While maintaining anaesthesia it is essential to monitor the patient. The degree of monitoring is dependent on the condition of the patient. the type of surgery and the sophistication and availability of equipment within a particular institution. For each procedure there are, however, minimum monitoring parameters that must be observed. The minimum monitoring for any procedure includes monitoring of the heart rate and blood pressure. Modern opinion is in favour of a continuous ECG.
Respiratory rate and depth. any signs of obstruction. the patient’s colour, the presence of sweating, lacrimation and muscle movements must be continuously monitored. The anaesthetist must continuously check that the patient is being supplied with oxygen and that there has been no disconnection from the oxygen source or obstruction along the delivery system. All blood loss must be noted and replaced.
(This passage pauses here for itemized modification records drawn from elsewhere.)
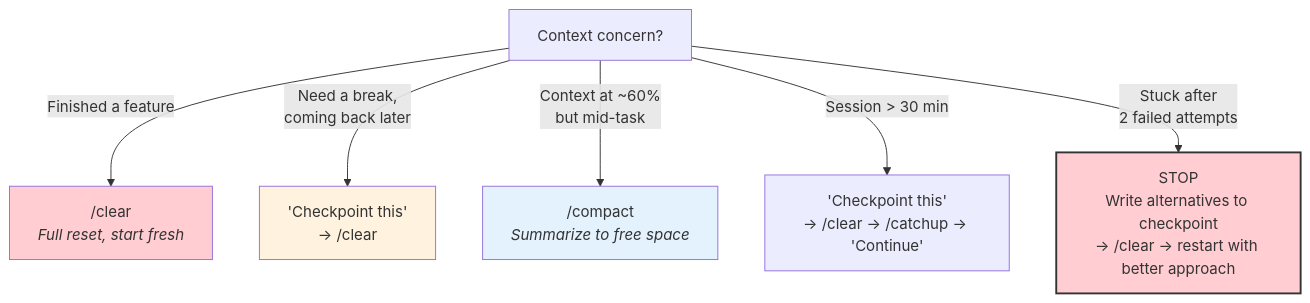
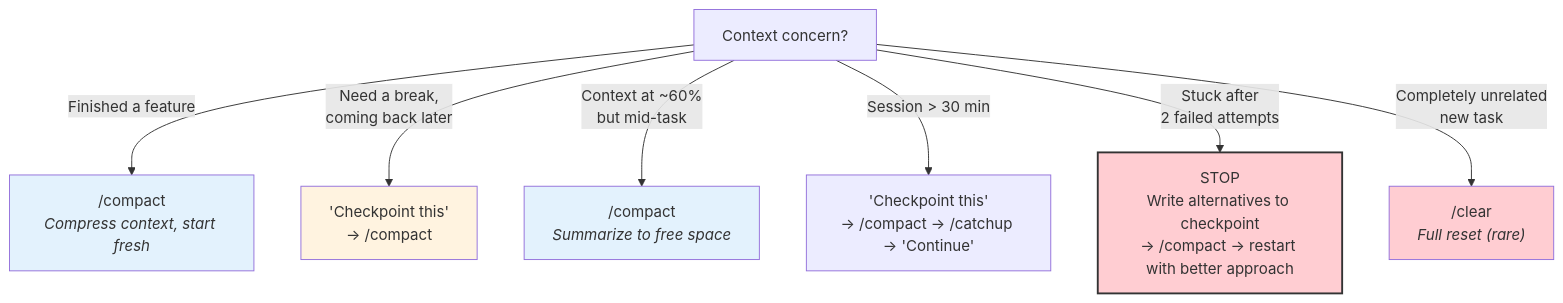
Before and after one commit to goldhaxx/fucina: the second of 3 diagrams in .ccanvil/guide/decision-guide.md, drawn with Mermaid. The commit also changed other lines of this file and 15 other files, not shown here.

````diff
--- a/.ccanvil/guide/decision-guide.md
+++ b/.ccanvil/guide/decision-guide.md
@@ -28,15 +28,17 @@
 ```mermaid
 flowchart TD
     Q["Context concern?"]
 
-    Q -->|"Finished a feature"| CLEAR["/clear<br/><i>Full reset, start fresh</i>"]
-    Q -->|"Need a break,<br/>coming back later"| CP["'Checkpoint this'<br/>→ /clear"]
-    Q -->|"Context at ~60%<br/>but mid-task"| COMPACT["/compact<br/><i>Summarize to free space</i>"]
-    Q -->|"Session > 30 min"| CP2["'Checkpoint this'<br/>→ /clear → /catchup → 'Continue'"]
-    Q -->|"Stuck after<br/>2 failed attempts"| STOP["STOP<br/>Write alternatives to checkpoint<br/>→ /clear → restart with better approach"]
+    Q -->|"Finished a feature"| COMPACT["/compact<br/><i>Compress context, start fresh</i>"]
+    Q -->|"Need a break,<br/>coming back later"| CP["'Checkpoint this'<br/>→ /compact"]
+    Q -->|"Context at ~60%<br/>but mid-task"| COMPACT_MID["/compact<br/><i>Summarize to free space</i>"]
+    Q -->|"Session > 30 min"| CP2["'Checkpoint this'<br/>→ /compact → /catchup → 'Continue'"]
+    Q -->|"Stuck after<br/>2 failed attempts"| STOP["STOP<br/>Write alternatives to checkpoint<br/>→ /compact → restart with better approach"]
+    Q -->|"Completely unrelated<br/>new task"| CLEAR["/clear<br/><i>Full reset (rare)</i>"]
 
+    style COMPACT fill:#e3f2fd
+    style CP fill:#fff3e0
+    style COMPACT_MID fill:#e3f2fd
+    style STOP fill:#ffcdd2,stroke:#333,stroke-width:2px
     style CLEAR fill:#ffcdd2
-    style CP fill:#fff3e0
-    style COMPACT fill:#e3f2fd
-    style STOP fill:#ffcdd2,stroke:#333,stroke-width:2px
 ```
````
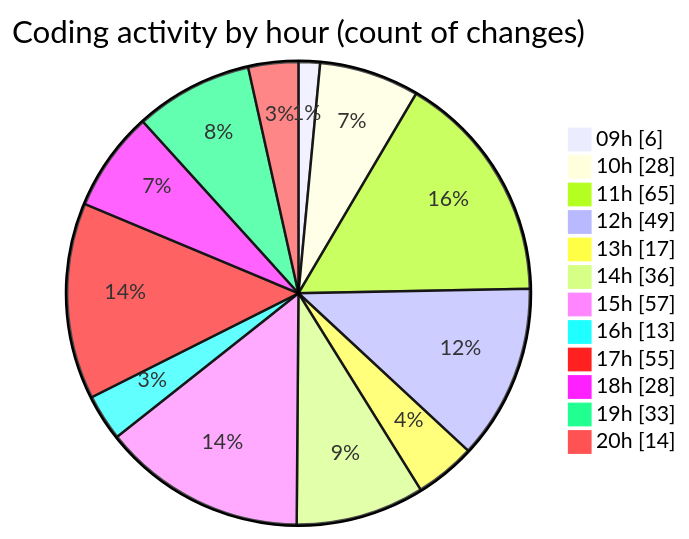
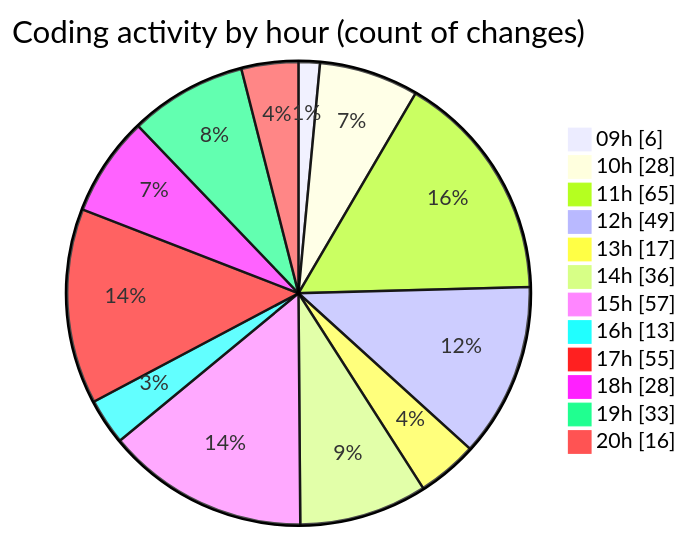
One commit to momahboobian/code-tracking changed the second of 2 diagrams in 2025-03-27/cda/README.md. Above: the diagram before and after it, drawn with Mermaid. The commit also changed other lines of this file and 1 other file, not shown here.

````diff
--- a/2025-03-27/cda/README.md
+++ b/2025-03-27/cda/README.md
@@ -50,16 +52,16 @@
 ```mermaid
 pie showData
 title Coding activity by hour (count of changes)
 "09h" : 6
 "10h" : 28
 "11h" : 65
 "12h" : 49
 "13h" : 17
 "14h" : 36
 "15h" : 57
 "16h" : 13
 "17h" : 55
 "18h" : 28
 "19h" : 33
-"20h" : 14
+"20h" : 16
 ```
````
The above is the minimum requirement for any patient under an anaesthetic, but monitoring can be expanded to include various aspects of the cardiovascular system (pulsometer. central venous pressure (CVP). Swan-Ganz arterial lines), the respiratory system (capnograph). the urogenital system (urinary catheter), central nervous system (EEG, sensory evoked potentials, and temperature) and neuromuscular system (electromyogram (EMG), nerve stimulator).
The amount of sophisticated monitoring apparatus can become so vast that one can lose sight of the patient and his problems: therefore the basic monitoring mentioned above is always the most important aspect of monitoring and must never be forgotten. Energy, fluid and electrolyte requirements.
The next factor that must be attended to during anaesthesia is energy, fluid and electrolyte requirements. In the adult, short periods without any energy substrate are well tolerated; in neonates and infants, however, this is not so, and it is essential that dextrose be provided during anaesthesia. The maintenance of ﬂuid balance is essential for all patients because of the large shifts in fluid spaces occurring within the body during anaesthesia and surgery. Intravenous ﬂuids are necessary for all but the smallest procedures.
The amount of fluid required intra-operatively is dependent on the period of starvation prior to surgery, the type, extent and site of surgery, the mass of the patient and the degree of blood loss. It is essential that the volume of fluid circulating should be adequate, thus maintaining perfusion of all essential organs and ensuring that the kidneys continue to function and are enabled to rid the body of waste products.
For adults a solution resembling plasma in its electrolyte concentration is preferred for fluid maintenance and replacement during anaesthesia. A blood loss in excess of 10-15% of the blood volume should always be replaced with blood. In certain circumstances blood will be replaced earlier. Health Executive Recruitment Agency provides access to well paid jobs in Australia.